HOW TO COMPLETE THIS TASK
Among the records below, how many lines contain the word "README"? The answer is a single number.

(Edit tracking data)
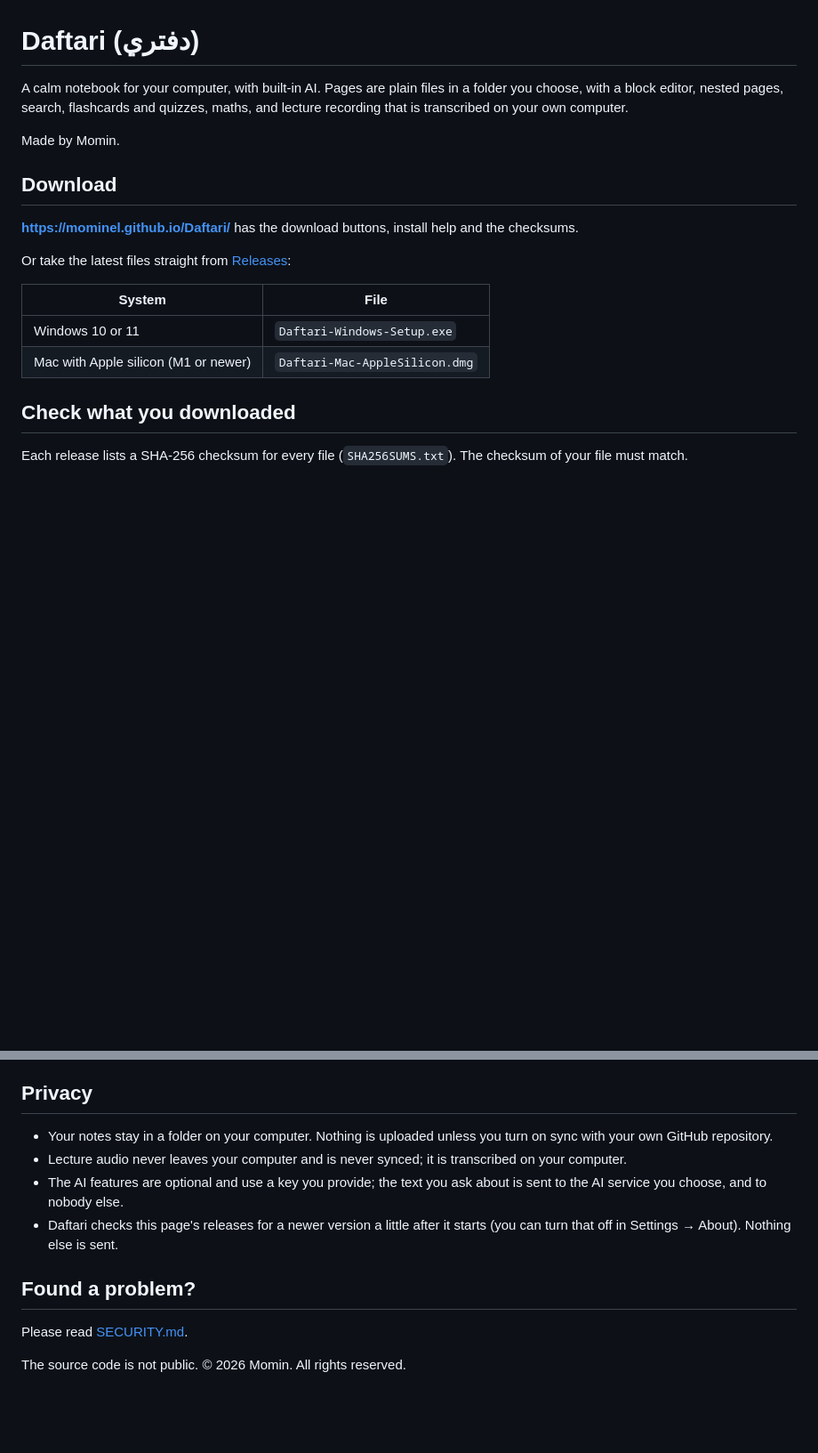
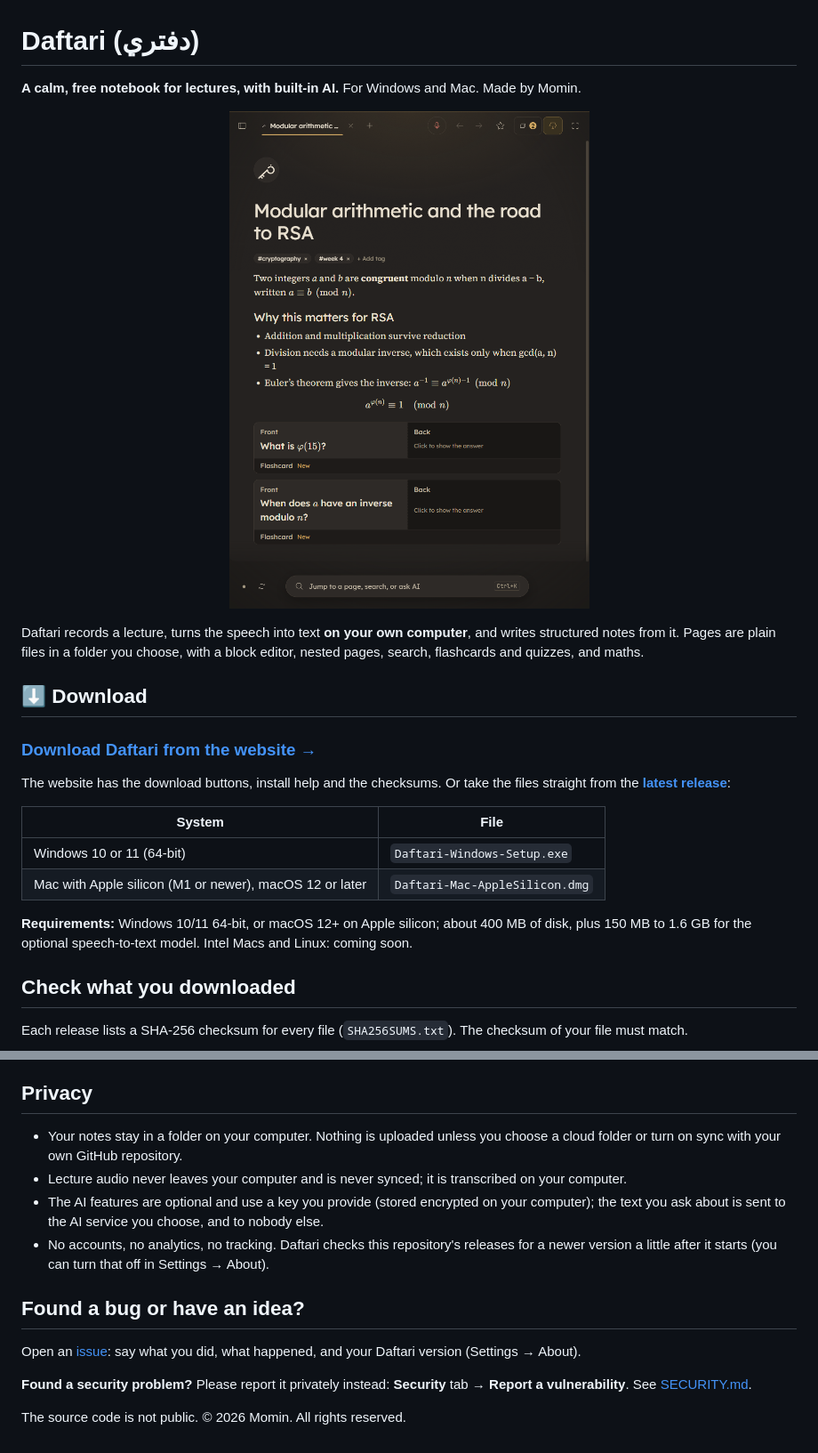
Before and after one commit to MominEL/Daftari, a Markdown page: README.md, 2 parts joined by grey strips. Shown: that part at 89% size. Rendered like a GitHub page; blank space fills up the shorter version.

Commit message:
Website update (version 0.1.2)

```diff
--- a/README.md
+++ b/README.md
@@ -1,19 +1,23 @@
 # Daftari (دفتري)
 
-A calm notebook for your computer, with built-in AI. Pages are plain files in a folder you choose, with a block editor, nested pages, search, flashcards and quizzes, maths, and lecture recording that is transcribed on your own computer.
+**A calm, free notebook for lectures, with built-in AI.** For Windows and Mac. Made by Momin.
 
-Made by Momin.
+<p align="center"><img src="img/shot-page.png" width="420" alt="A Daftari page of notes on modular arithmetic, with headings, a bulleted list, a formula and two flashcards."></p>
 
-## Download
+Daftari records a lecture, turns the speech into text **on your own computer**, and writes structured notes from it. Pages are plain files in a folder you choose, with a block editor, nested pages, search, flashcards and quizzes, and maths.
 
-**https://mominel.github.io/Daftari/** has the download buttons, install help and the checksums.
+## ⬇ Download
 
-Or take the latest files straight from [Releases](../../releases/latest):
+### **[Download Daftari from the website →](https://mominel.github.io/Daftari/)**
+
+The website has the download buttons, install help and the checksums. Or take the files straight from the **[latest release](https://github.com/MominEL/Daftari/releases/latest)**:
 
 | System | File |
 |---|---|
-| Windows 10 or 11 | `Daftari-Windows-Setup.exe` |
-| Mac with Apple silicon (M1 or newer) | `Daftari-Mac-AppleSilicon.dmg` |
+| Windows 10 or 11 (64-bit) | `Daftari-Windows-Setup.exe` |
+| Mac with Apple silicon (M1 or newer), macOS 12 or later | `Daftari-Mac-AppleSilicon.dmg` |
+
+**Requirements:** Windows 10/11 64-bit, or macOS 12+ on Apple silicon; about 400 MB of disk, plus 150 MB to 1.6 GB for the optional speech-to-text model. Intel Macs and Linux: coming soon.
 
 ## Check what you downloaded
 
@@ -31,13 +35,15 @@ The installers are **not signed** (a signature costs money every year), so Windo
 
 ## Privacy
 
-- Your notes stay in a folder on your computer. Nothing is uploaded unless you turn on sync with your own GitHub repository.
+- Your notes stay in a folder on your computer. Nothing is uploaded unless you choose a cloud folder or turn on sync with your own GitHub repository.
 - Lecture audio never leaves your computer and is never synced; it is transcribed on your computer.
-- The AI features are optional and use a key you provide; the text you ask about is sent to the AI service you choose, and to nobody else.
-- Daftari checks this page's releases for a newer version a little after it starts (you can turn that off in Settings → About). Nothing else is sent.
+- The AI features are optional and use a key you provide (stored encrypted on your computer); the text you ask about is sent to the AI service you choose, and to nobody else.
+- No accounts, no analytics, no tracking. Daftari checks this repository's releases for a newer version a little after it starts (you can turn that off in Settings → About).
 
-## Found a problem?
+## Found a bug or have an idea?
 
-Please read [SECURITY.md](SECURITY.md).
+Open an [issue](https://github.com/MominEL/Daftari/issues): say what you did, what happened, and your Daftari version (Settings → About).
+
+**Found a security problem?** Please report it privately instead: **Security** tab → **Report a vulnerability**. See [SECURITY.md](SECURITY.md).
 
 The source code is not public. © 2026 Momin. All rights reserved.
```
Also changed, not shown: SECURITY.md (+3 -1 lines), img/og.jpg (added), 2 other files.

REPLY TO THE EXERCISE
3